This interesting chemical is alternately known as “the most dangerous drug in the world” and “the scariest drug in the world.”
Devil’s Breath is a powerful drug that is currently being dealt with on the streets of Columbia. It’s a strong hallucinogenic and an amnesiac. It’s highly addictive and can be deadly.
Usually in the form of a powder, Devil’s Breath comes from the borrachero tree, a botanical in Columbia with a name that loosely translates into “the-get-you-drunk” tree. This plant blooms with deceptively beautiful white and yellow flowers.
The drug is said to be so powerful that within minutes of administration, people turn into zombie-like creatures. The victims remain coherent, but they become child-like and have no free will.
Columbian drug gangs are using this drug, and its interesting side effects, as an innovative and lucrative new business, and stories of victims of these gangs are becoming urban legends.

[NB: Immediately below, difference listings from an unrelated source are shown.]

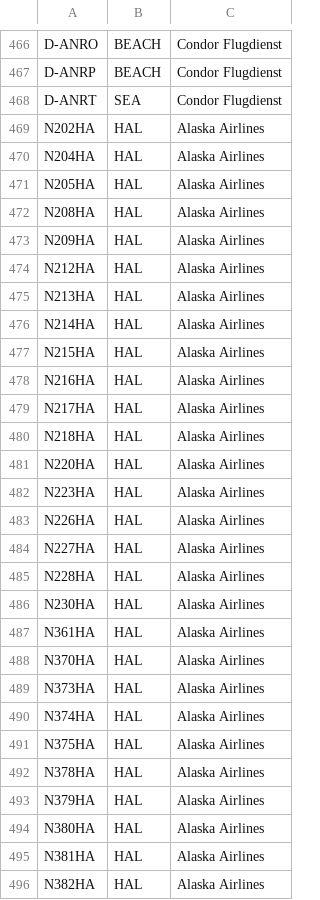
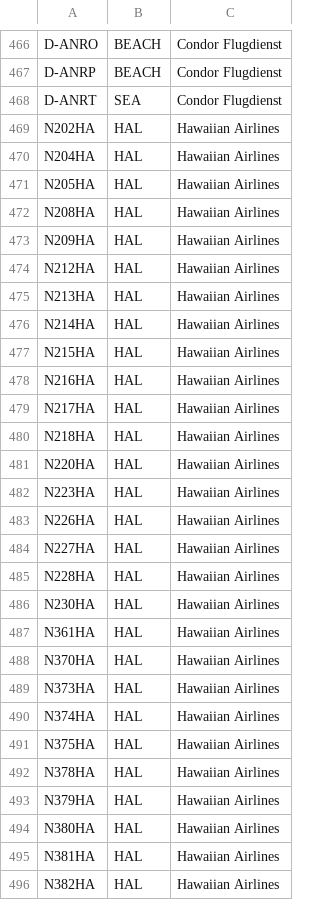
Before and after one commit to rikgale/ICAOList, a CSV file: MixedColourSchemes.csv, drawn as a sheet; only a part is shown, gaps mark what is left out; the diff covers the shown part only.

Commit message:
Update MixedColourSchemes.csv

```diff
--- a/MixedColourSchemes.csv
+++ b/MixedColourSchemes.csv
@@ -468,29 +468,29 @@ D-ANRP,BEACH,Condor Flugdienst
 D-ANRT,SEA,Condor Flugdienst
-N202HA,HAL,Alaska Airlines
-N204HA,HAL,Alaska Airlines
-N205HA,HAL,Alaska Airlines
-N208HA,HAL,Alaska Airlines
-N209HA,HAL,Alaska Airlines
-N212HA,HAL,Alaska Airlines
-N213HA,HAL,Alaska Airlines
-N214HA,HAL,Alaska Airlines
-N215HA,HAL,Alaska Airlines
-N216HA,HAL,Alaska Airlines
-N217HA,HAL,Alaska Airlines
-N218HA,HAL,Alaska Airlines
-N220HA,HAL,Alaska Airlines
-N223HA,HAL,Alaska Airlines
-N226HA,HAL,Alaska Airlines
-N227HA,HAL,Alaska Airlines
-N228HA,HAL,Alaska Airlines
-N230HA,HAL,Alaska Airlines
-N361HA,HAL,Alaska Airlines
-N370HA,HAL,Alaska Airlines
-N373HA,HAL,Alaska Airlines
-N374HA,HAL,Alaska Airlines
-N375HA,HAL,Alaska Airlines
-N378HA,HAL,Alaska Airlines
-N379HA,HAL,Alaska Airlines
-N380HA,HAL,Alaska Airlines
-N381HA,HAL,Alaska Airlines
-N382HA,HAL,Alaska Airlines
+N202HA,HAL,Hawaiian Airlines
+N204HA,HAL,Hawaiian Airlines
+N205HA,HAL,Hawaiian Airlines
+N208HA,HAL,Hawaiian Airlines
+N209HA,HAL,Hawaiian Airlines
+N212HA,HAL,Hawaiian Airlines
+N213HA,HAL,Hawaiian Airlines
+N214HA,HAL,Hawaiian Airlines
+N215HA,HAL,Hawaiian Airlines
+N216HA,HAL,Hawaiian Airlines
+N217HA,HAL,Hawaiian Airlines
+N218HA,HAL,Hawaiian Airlines
+N220HA,HAL,Hawaiian Airlines
+N223HA,HAL,Hawaiian Airlines
+N226HA,HAL,Hawaiian Airlines
+N227HA,HAL,Hawaiian Airlines
+N228HA,HAL,Hawaiian Airlines
+N230HA,HAL,Hawaiian Airlines
+N361HA,HAL,Hawaiian Airlines
+N370HA,HAL,Hawaiian Airlines
+N373HA,HAL,Hawaiian Airlines
+N374HA,HAL,Hawaiian Airlines
+N375HA,HAL,Hawaiian Airlines
+N378HA,HAL,Hawaiian Airlines
+N379HA,HAL,Hawaiian Airlines
+N380HA,HAL,Hawaiian Airlines
+N381HA,HAL,Hawaiian Airlines
+N382HA,HAL,Hawaiian Airlines
```
Also changed, not shown: 39 edited cells elsewhere in this file.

People have been raped, robbed, forced to empty bank accounts, and even coerced into giving up body organs while under the drug’s influence. One man even killed while under the influence.
The substance is odorless, tasteless and is especially easy to administer either by inhalation or ingestion. In large doses, it can be deadly.
An often-used method of administration is to blow the powdered drug into the face of a passer-by on the street. Within minutes, the victim is under the drug’s influence and loses all capacity for rational thinking. The victim is turned into a complete mental zombie and the memory process of the brain is blocked.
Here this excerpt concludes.